- [TASK OBJECTIVE] Whenever the word "Линия" shows up in a line of the data, copy that line.

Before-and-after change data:

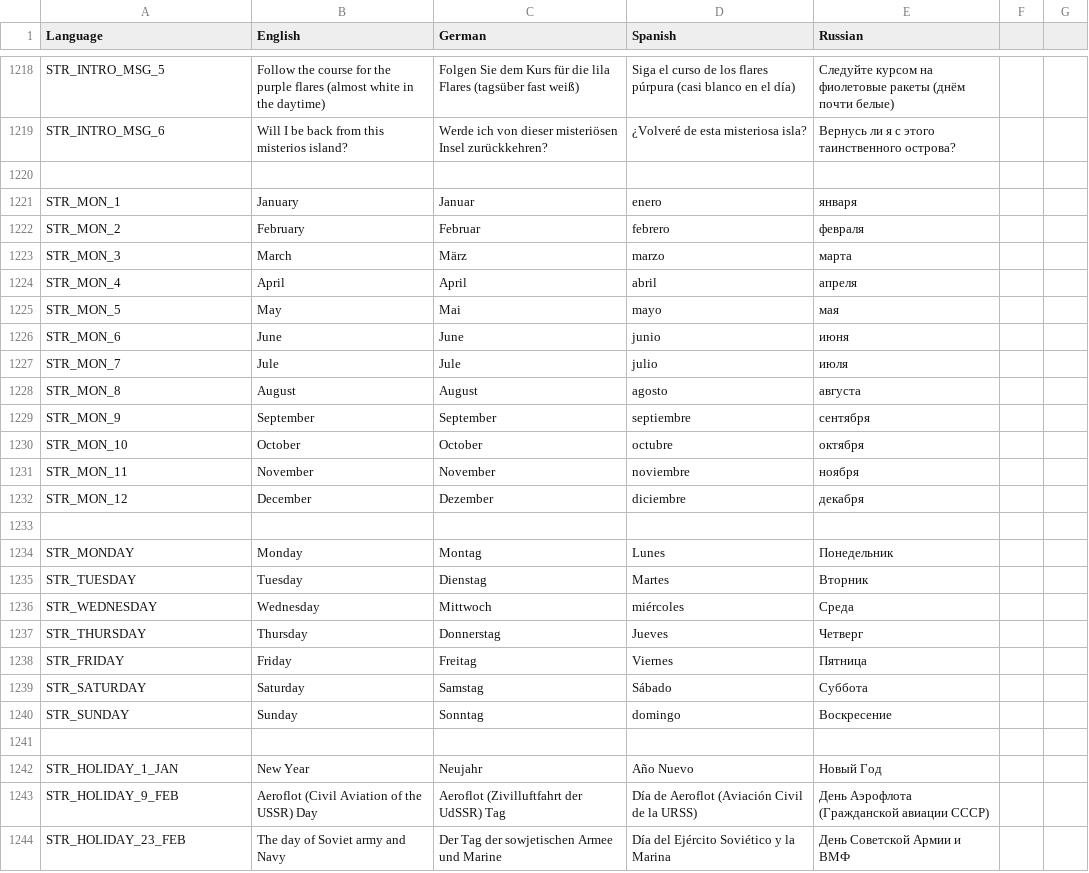
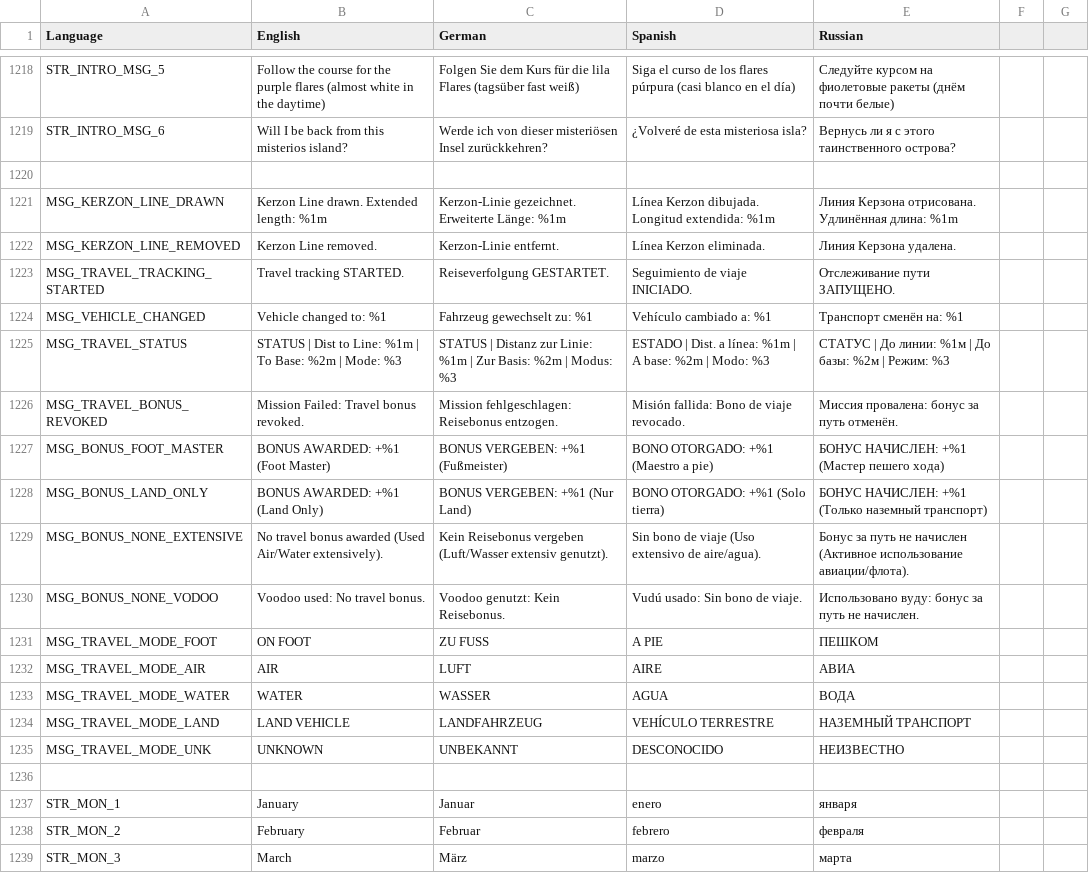
Before and after one commit to sygsky/Domination-for-Red-Engineers-server, a CSV file: stringtable.csv, drawn as a sheet; only a part is shown, gaps mark what is left out; the shorter side is filled out with more unchanged rows; the diff names each change by its address in the sheet, - before the commit and + after, or states it on an @@ line.

Commit message:
Kerzon line support in main

```diff
--- a/stringtable.csv
+++ b/stringtable.csv
+row 1221: MSG_KERZON_LINE_DRAWN | Kerzon Line drawn. Extended length: %1m | Kerzon-Linie gezeichnet. Erweiterte Länge: %1m | Línea Kerzon dibujada. Longitud extendida: %1m | Линия Керзона отрисована. Удлинённая длина: %1m
+row 1222: MSG_KERZON_LINE_REMOVED | Kerzon Line removed. | Kerzon-Linie entfernt. | Línea Kerzon eliminada. | Линия Керзона удалена.
+row 1223: MSG_TRAVEL_TRACKING_STARTED | Travel tracking STARTED. | Reiseverfolgung GESTARTET. | Seguimiento de viaje INICIADO. | Отслеживание пути ЗАПУЩЕНО.
+row 1224: MSG_VEHICLE_CHANGED | Vehicle changed to: %1 | Fahrzeug gewechselt zu: %1 | Vehículo cambiado a: %1 | Транспорт сменён на: %1
+row 1225: MSG_TRAVEL_STATUS | STATUS | Dist to Line: %1m | To Base: %2m | Mode: %3 | STATUS | Distanz zur Linie: %1m | Zur Basis: %2m | Modus: %3 | ESTADO | Dist. a línea: %1m | A base: %2m | Modo: %3 | СТАТУС | До линии: %1м | До базы: %2м | Режим: %3
+row 1226: MSG_TRAVEL_BONUS_REVOKED | Mission Failed: Travel bonus revoked. | Mission fehlgeschlagen: Reisebonus entzogen. | Misión fallida: Bono de viaje revocado. | Миссия провалена: бонус за путь отменён.
+row 1227: MSG_BONUS_FOOT_MASTER | BONUS AWARDED: +%1 (Foot Master) | BONUS VERGEBEN: +%1 (Fußmeister) | BONO OTORGADO: +%1 (Maestro a pie) | БОНУС НАЧИСЛЕН: +%1 (Мастер пешего хода)
+row 1228: MSG_BONUS_LAND_ONLY | BONUS AWARDED: +%1 (Land Only) | BONUS VERGEBEN: +%1 (Nur Land) | BONO OTORGADO: +%1 (Solo tierra) | БОНУС НАЧИСЛЕН: +%1 (Только наземный транспорт)
+row 1229: MSG_BONUS_NONE_EXTENSIVE | No travel bonus awarded (Used Air/Water extensively). | Kein Reisebonus vergeben (Luft/Wasser extensiv genutzt). | Sin bono de viaje (Uso extensivo de aire/agua). | Бонус за путь не начислен (Активное использование авиации/флота).
+row 1230: MSG_BONUS_NONE_VODOO | Voodoo used: No travel bonus. | Voodoo genutzt: Kein Reisebonus. | Vudú usado: Sin bono de viaje. | Использовано вуду: бонус за путь не начислен.
+row 1231: MSG_TRAVEL_MODE_FOOT | ON FOOT | ZU FUSS | A PIE | ПЕШКОМ
+row 1232: MSG_TRAVEL_MODE_AIR | AIR | LUFT | AIRE | АВИА
+row 1233: MSG_TRAVEL_MODE_WATER | WATER | WASSER | AGUA | ВОДА
+row 1234: MSG_TRAVEL_MODE_LAND | LAND VEHICLE | LANDFAHRZEUG | VEHÍCULO TERRESTRE | НАЗЕМНЫЙ ТРАНСПОРТ
+row 1235: MSG_TRAVEL_MODE_UNK | UNKNOWN | UNBEKANNT | DESCONOCIDO | НЕИЗВЕСТНО
+row 1236: (empty)
```
Also changed, not shown: 7 other files.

- [REPLY TO THE EXERCISE]
+row 1221: MSG_KERZON_LINE_DRAWN | Kerzon Line drawn. Extended length: %1m | Kerzon-Linie gezeichnet. Erweiterte Länge: %1m | Línea Kerzon dibujada. Longitud extendida: %1m | Линия Керзона отрисована. Удлинённая длина: %1m
+row 1222: MSG_KERZON_LINE_REMOVED | Kerzon Line removed. | Kerzon-Linie entfernt. | Línea Kerzon eliminada. | Линия Керзона удалена.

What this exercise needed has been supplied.